SUPPLIED ENTRIES:

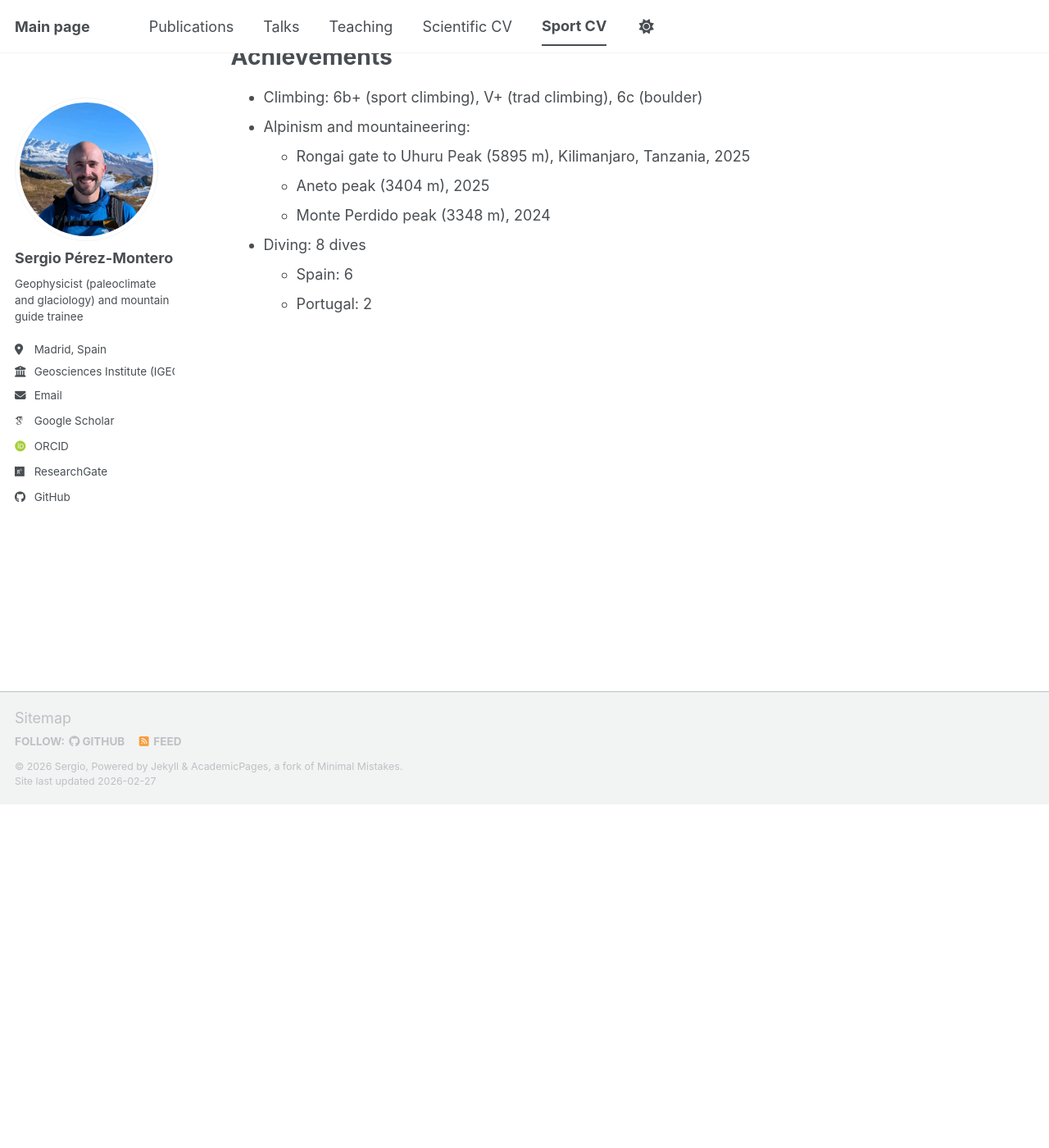
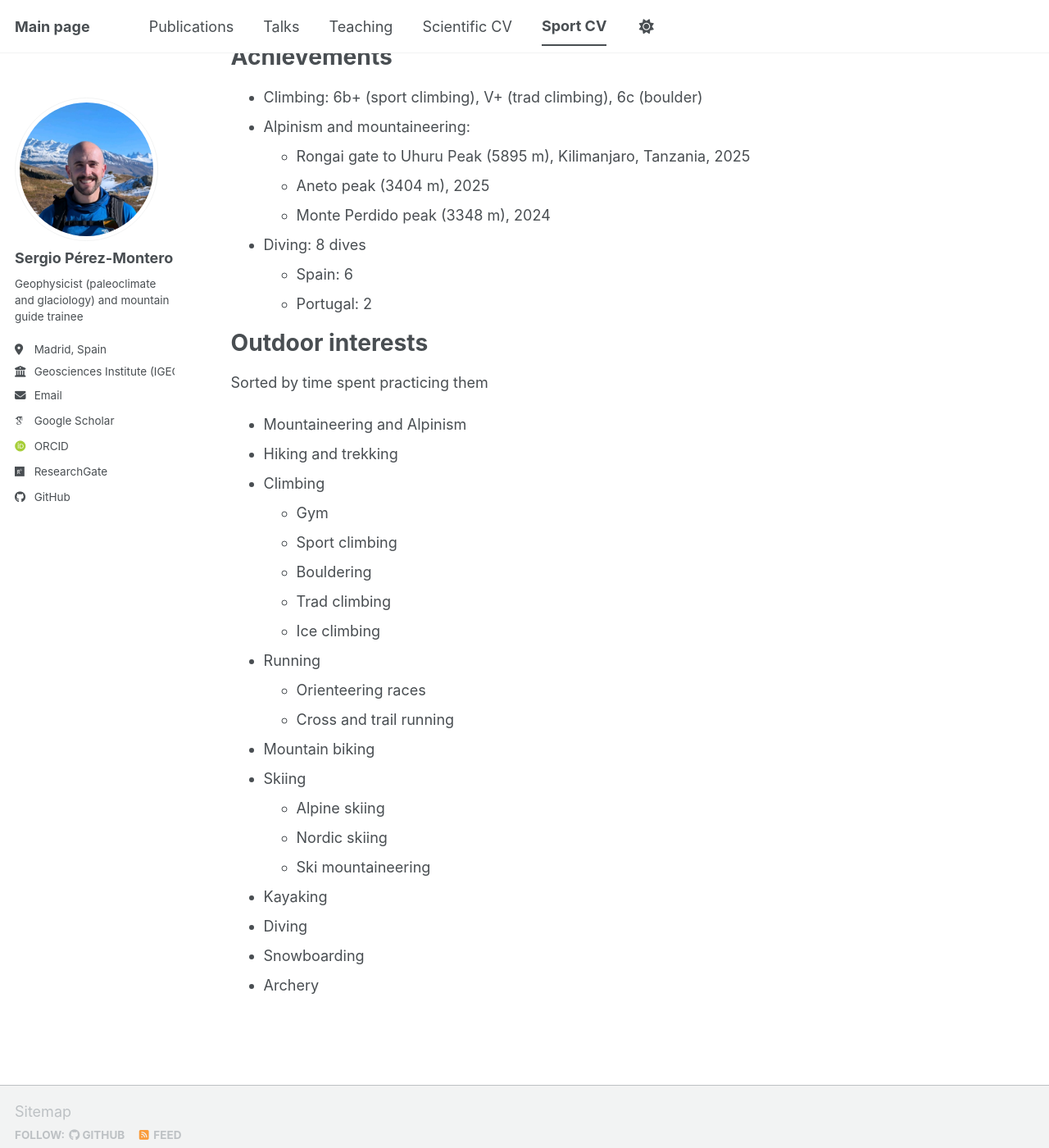
Before and after one commit to sperezmont/sperezmont.github.io, a Jekyll site: the page built from _pages/SportCV.md, in a window 1280 px wide and 1400 px high, scrolled down 419 px. Shown: the whole window at 82% size. Built offline with Jekyll 4.4.1, drawn with Linux system fonts in a browser that asks for light colours; some web fonts are replaced; a script bundle is joined from its source files by our own code; library files that are not in the unit come from our copies.

Commit message:
Update SportCV.md

```diff
--- a/_pages/SportCV.md
+++ b/_pages/SportCV.md
@@ -30,3 +30,27 @@ Achievements
 * Diving: 8 dives
   * Spain: 6
   * Portugal: 2
+
+Outdoor interests
+======
+Sorted by time spent practicing them
+* Mountaineering and Alpinism
+* Hiking and trekking
+* Climbing
+  * Gym
+  * Sport climbing
+  * Bouldering
+  * Trad climbing
+  * Ice climbing
+* Running
+  * Orienteering races
+  * Cross and trail running
+* Mountain biking
+* Skiing
+  * Alpine skiing
+  * Nordic skiing
+  * Ski mountaineering
+* Kayaking
+* Diving
+* Snowboarding
+* Archery
```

WHAT THE TASK ASKS: Exactly as written, give the entries above again, with no images.

EXERCISE RESULT:
Before and after one commit to sperezmont/sperezmont.github.io, a Jekyll site: the page built from _pages/SportCV.md, in a window 1280 px wide and 1400 px high, scrolled down 419 px. Shown: the whole window at 82% size. Built offline with Jekyll 4.4.1, drawn with Linux system fonts in a browser that asks for light colours; some web fonts are replaced; a script bundle is joined from its source files by our own code; library files that are not in the unit come from our copies.

Commit message:
Update SportCV.md

```diff
--- a/_pages/SportCV.md
+++ b/_pages/SportCV.md
@@ -30,3 +30,27 @@ Achievements
 * Diving: 8 dives
   * Spain: 6
   * Portugal: 2
+
+Outdoor interests
+======
+Sorted by time spent practicing them
+* Mountaineering and Alpinism
+* Hiking and trekking
+* Climbing
+  * Gym
+  * Sport climbing
+  * Bouldering
+  * Trad climbing
+  * Ice climbing
+* Running
+  * Orienteering races
+  * Cross and trail running
+* Mountain biking
+* Skiing
+  * Alpine skiing
+  * Nordic skiing
+  * Ski mountaineering
+* Kayaking
+* Diving
+* Snowboarding
+* Archery
```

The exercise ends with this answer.